Study population

The local ethics committee approved the protocol of this retrospective study with a waiver for informed consent [reference number 837.196.13 (8881-F)].

A total of 271 patients who underwent CMR in 2021 were screened for the following inclusion criteria: (1) presence of chronic HF according to current guidelines [12]; (2) complete CMR including T2 mapping without severe artefacts; and (3) successfully performed 6MWT. After survey, 142 patients were excluded for the absence of HF, lung disease as the primary cause of symptoms or for being bed-ridden and therefore unable to complete the 6MWT.

Image quality assessment was performed by 2 independent observers (T.E. and M.C.H.) with 13 and 5 years of experience in the field, respectively. A third observer (A.V.S., 15 years of experience) mediated disagreement. The quality assessment was conducted based on the protocol validated by Klinke et al. within the European CMR registry [19]. Image slice thickness (8 mm) and inter-slice gap (2 mm) as well as the angulation of the image stacks were defined by institutional standard operating procedures. Failure to adhere to these in-house guidelines or incomplete LV-coverage resulted in the exclusion of the patient study. In addition, shortened study protocols without T2 mapping (i.e. due to limited breath-hold capabilities of the patient) were also excluded from the study.

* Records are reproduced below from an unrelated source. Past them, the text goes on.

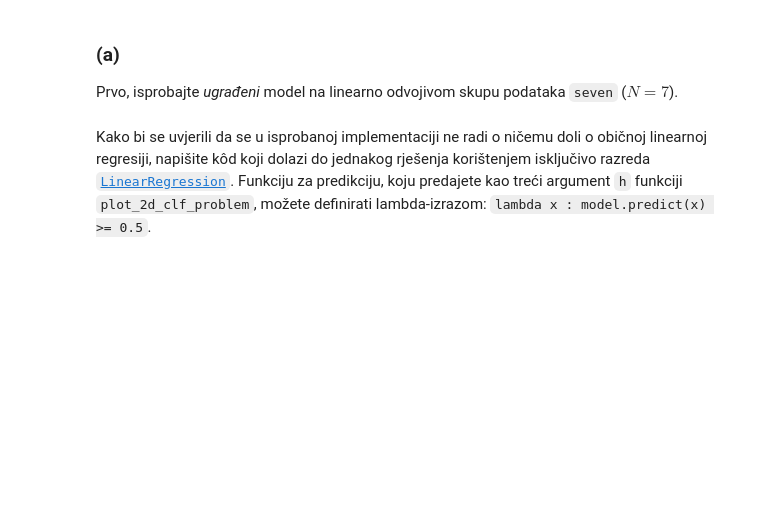
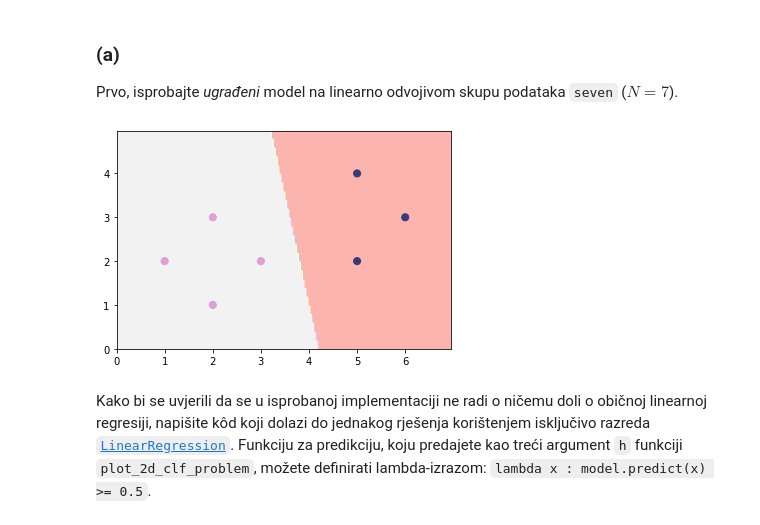
Before and after one commit to mateoim/su-lab-20-21, a Jupyter notebook: lab02/SU-2020-LAB02-0036509386.ipynb, the cells around one changed output. Saved outputs shown, nothing was run; the diff lists cells and outputs as text; code cells hidden in the pictures; blank space fills up the shorter version.

```diff
--- a/lab02/SU-2020-LAB02-0036509386.ipynb
+++ b/lab02/SU-2020-LAB02-0036509386.ipynb
@@ -89,2 +87,12 @@ seven_y = np.array([1, 1, 1, 1, 0, 0, 0])
+# %%
+def plot_classification(X, y):
+    clf1func = RidgeClassifier(alpha=0)
+    clf1func.fit(X, y)
+    plot_2d_clf_problem(X, y, clf1func.predict)
+    accuracy_score(y, clf1func.predict(X))
+
+plot_classification(seven_X, seven_y)
+# %% [output]
+[figure, added]
 # %% [markdown]
 Kako bi se uvjerili da se u isprobanoj implementaciji ne radi o ničemu doli o običnoj linearnoj regresiji, napišite kôd koji dolazi do jednakog rješenja korištenjem isključivo razreda [`LinearRegression`](http://scikit-learn.org/stable/modules/generated/sklearn.linear_model.LinearRegression.html). Funkciju za predikciju, koju predajete kao treći argument `h` funkciji `plot_2d_clf_problem`, možete definirati lambda-izrazom: `lambda x : model.predict(x) >= 0.5`.
```
Also changed, not shown: parts of 7 cells of this notebook.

The remaining studies were evaluated for the presence and extent of the following artifacts: wrap around, respiratory/cardiac ghosting, image blurring/mis-triggering, metallic artifacts, shimming artifacts and signal loss. In total, this led to the exclusion of an additional 59 patients due to incomplete or insufficient quality of CMR, resulting in a total of 70 patients who were included in the study (Fig. 1).

Fig. 1
figure 1

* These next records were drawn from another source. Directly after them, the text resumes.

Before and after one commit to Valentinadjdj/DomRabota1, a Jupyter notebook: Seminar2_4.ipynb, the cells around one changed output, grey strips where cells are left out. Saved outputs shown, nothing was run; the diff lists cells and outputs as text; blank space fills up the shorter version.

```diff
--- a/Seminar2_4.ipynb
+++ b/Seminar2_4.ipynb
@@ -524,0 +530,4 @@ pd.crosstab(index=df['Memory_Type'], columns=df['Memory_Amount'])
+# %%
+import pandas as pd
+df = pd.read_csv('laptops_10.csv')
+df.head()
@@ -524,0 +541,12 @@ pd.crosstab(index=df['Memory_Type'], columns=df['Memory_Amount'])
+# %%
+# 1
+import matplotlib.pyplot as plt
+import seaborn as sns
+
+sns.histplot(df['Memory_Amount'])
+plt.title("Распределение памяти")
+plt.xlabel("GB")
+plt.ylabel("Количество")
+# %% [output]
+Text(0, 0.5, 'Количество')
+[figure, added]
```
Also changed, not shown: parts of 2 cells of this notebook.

Study flowchart

Additionally, 35 propensity score matched HC, who had previously participated in a prospective study to establish institutional CMR reference values, were included in this study. Propensity score matching was performed based on factors that are known to influence 6MWT including age, sex, weight, and height.

Demographic parameters, results from the 6MWT, objective lung function analysis results, and HF symptoms as rated on the New York Heart Association (NYHA) scale were derived from the electronic patient records.

Cardiac magnetic resonance imaging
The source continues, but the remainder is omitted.